According to the ILO’s “World Social Security Report 2010/11”, only 20 per cent of the world’s working-age population has access to comprehensive social security systems.

According to the ILO’s World Social Security Report 2010/11, only 20 per cent of the world’s working-age population has access to comprehensive social security systems. To address this enormous challenge, two important developments for the extension of social protection to all marked the year 2011.

At its historic 100th Session in June 2011, the International Labour Conference (ILC) reached a global tripartite consensus on social security which underlined the importance of social security as a human right and as a social and economic necessity for countries, at all levels of development.

Governments, employers and workers attending the ILC called for the extension of social security in two dimensions: an extension aiming at universal coverage with at least minimum levels of protection through national social protection floors (horizontal dimension) and progressively ensuring higher levels of protection guided by up-to-date ILO social security standards (vertical dimension).

The Conference also decided to discuss a possible Recommendation on the Social Protection Floor at the 101st Session of the International Labour Conference in 2012.

The Social Protection Floor agenda has been supported in a series of regional and international policy documents. This included the G20 Summit in Cannes, France, last November, which considered recommendations on social protection contained in a new study prepared by the Social Protection Floor Advisory Group led by former Chilean President and Head of UN Women, Michelle Bachelet. The report argues that the establishment of national social protection floors in every society is a feasible policy option and calls on the G20 to make it a genuine policy priority.

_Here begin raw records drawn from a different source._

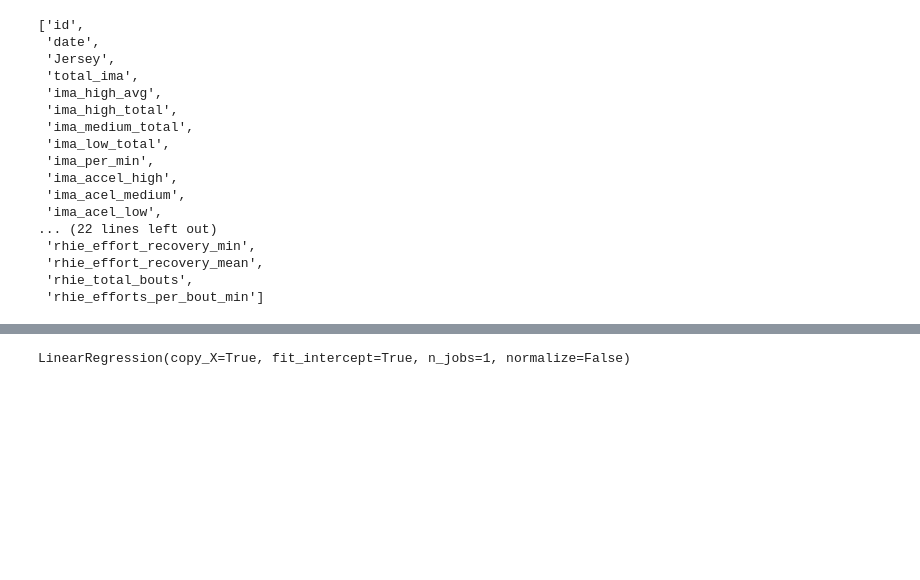
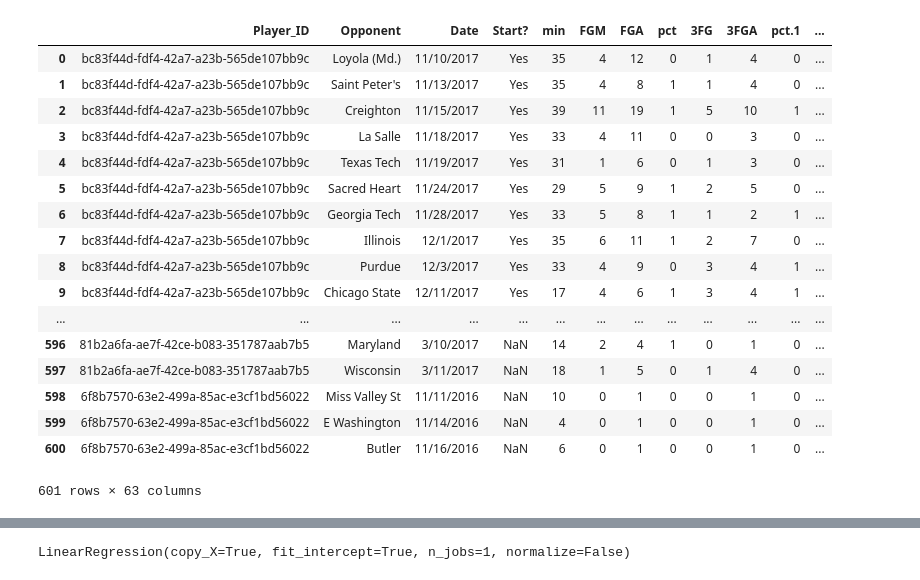
Before and after one commit to risatino/seadogz, a Jupyter notebook: data_analysis.ipynb, the cells around one changed output, grey strips where cells are left out. Cells and saved outputs as stored; diff of their text form; code cells hidden in the pictures; blank space fills up the shorter version.

```diff
--- a/data_analysis.ipynb
+++ b/data_analysis.ipynb
@@ -1,35 +1,37 @@
 # %%
 #import dependencies
 import pandas as pd
 import numpy as np
 %matplotlib inline
 import matplotlib.pyplot as plt
 
 #read in CSVs
 nu_data = "data_csv/mens_bball_stats_combined.csv"
 load_data = "athlete_load_duration_overall.csv"
 master_data = "data_csv/catapult_data/athlete_load_data_master_v1.csv"
+compiled = "data_csv/compiled_data.csv"
+
 nu_stats = pd.read_csv(nu_data)
 load_duration = pd.read_csv(load_data)
 master_load = pd.read_csv(master_data)
+compiled_data = pd.read_csv(compiled)
+compiled_data
+# %% [output]
+|  | Player_ID | Opponent | Date | Start? | min | FGM | FGA | pct | 3FG | 3FGA | pct.1 | ... |
+| 0 | bc83f44d-fdf4-42a7-a23b-565de107bb9c | Loyola (Md.) | 11/10/2017 | Yes | 35 | 4 | 12 | 0 | 1 | 4 | 0 | ... |
+| 1 | bc83f44d-fdf4-42a7-a23b-565de107bb9c | Saint Peter's | 11/13/2017 | Yes | 35 | 4 | 8 | 1 | 1 | 4 | 0 | ... |
+| 2 | bc83f44d-fdf4-42a7-a23b-565de107bb9c | Creighton | 11/15/2017 | Yes | 39 | 11 | 19 | 1 | 5 | 10 | 1 | ... |
+| 3 | bc83f44d-fdf4-42a7-a23b-565de107bb9c | La Salle | 11/18/2017 | Yes | 33 | 4 | 11 | 0 | 0 | 3 | 0 | ... |
+| 4 | bc83f44d-fdf4-42a7-a23b-565de107bb9c | Texas Tech | 11/19/2017 | Yes | 31 | 1 | 6 | 0 | 1 | 3 | 0 | ... |
+| 5 | bc83f44d-fdf4-42a7-a23b-565de107bb9c | Sacred Heart | 11/24/2017 | Yes | 29 | 5 | 9 | 1 | 2 | 5 | 0 | ... |
+| 6 | bc83f44d-fdf4-42a7-a23b-565de107bb9c | Georgia Tech | 11/28/2017 | Yes | 33 | 5 | 8 | 1 | 1 | 2 | 1 | ... |
+| 7 | bc83f44d-fdf4-42a7-a23b-565de107bb9c | Illinois | 12/1/2017 | Yes | 35 | 6 | 11 | 1 | 2 | 7 | 0 | ... |
+| 8 | bc83f44d-fdf4-42a7-a23b-565de107bb9c | Purdue | 12/3/2017 | Yes | 33 | 4 | 9 | 0 | 3 | 4 | 1 | ... |
+| 9 | bc83f44d-fdf4-42a7-a23b-565de107bb9c | Chicago State | 12/11/2017 | Yes | 17 | 4 | 6 | 1 | 3 | 4 | 1 | ... |
+| ... | ... | ... | ... | ... | ... | ... | ... | ... | ... | ... | ... | ... |
+| 596 | 81b2a6fa-ae7f-42ce-b083-351787aab7b5 | Maryland | 3/10/2017 | NaN | 14 | 2 | 4 | 1 | 0 | 1 | 0 | ... |
+| 597 | 81b2a6fa-ae7f-42ce-b083-351787aab7b5 | Wisconsin | 3/11/2017 | NaN | 18 | 1 | 5 | 0 | 1 | 4 | 0 | ... |
+| 598 | 6f8b7570-63e2-499a-85ac-e3cf1bd56022 | Miss Valley St | 11/11/2016 | NaN | 10 | 0 | 1 | 0 | 0 | 1 | 0 | ... |
+| 599 | 6f8b7570-63e2-499a-85ac-e3cf1bd56022 | E Washington | 11/14/2016 | NaN | 4 | 0 | 1 | 0 | 0 | 1 | 0 | ... |
+| 600 | 6f8b7570-63e2-499a-85ac-e3cf1bd56022 | Butler | 11/16/2016 | NaN | 6 | 0 | 1 | 0 | 0 | 1 | 0 | ... |
+601 rows × 63 columns
-# %%
-#final stats dataframe
-list(master_load)
-# %% [output]
-['id',
- 'date',
- 'Jersey',
- 'total_ima',
- 'ima_high_avg',
- 'ima_high_total',
- 'ima_medium_total',
- 'ima_low_total',
- 'ima_per_min',
- 'ima_accel_high',
- 'ima_acel_medium',
- 'ima_acel_low',
-... (22 lines left out)
- 'rhie_effort_recovery_min',
- 'rhie_effort_recovery_mean',
- 'rhie_total_bouts',
- 'rhie_efforts_per_bout_min']
```
Also changed, not shown: parts of 10 cells of this notebook.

These important developments were preceded by a decade of intensive work to promote the extension of social security to all.

“Only 20 per cent of the world’s working-age population has access to comprehensive social security systems”

An important milestone was the “new consensus on social security” that emerged from the ILC in 2001. Forcefully affirming that social security was a basic human right, this earlier tripartite consensus called for a close linkage between the ILO’s strategy for the extension of social security with its employment strategy and other social policies.

The new consensus also led, in 2003, to the launch of the “Global Campaign on the Extension of Social Security Coverage for All” and the development of the concept of the Social Protection Floor – promoting national strategies that protect a minimum level of access to essential services and income security for all – to support the Campaign.

In April 2009, the concept was formally endorsed as one of the joint crisis response strategies by the Chief Executives Board of the United Nations agencies (CEB). Its importance in, amongst other objectives, the recovery from the most recent global economic crisis, has been recognized by the ILO social partners who incorporated the concept in the Global Jobs Pact adopted by the ILC at its meeting in June 2009.

Considered in this context, the year 2011 marks a new stage in promoting the extension of social security by the ILO, its constituents and partners. Ensuring access to social security to all through national social protection floors, guided by a possible Recommendation, and the progressive move towards higher levels of protection, are key elements in achieving more inclusive economies and societies.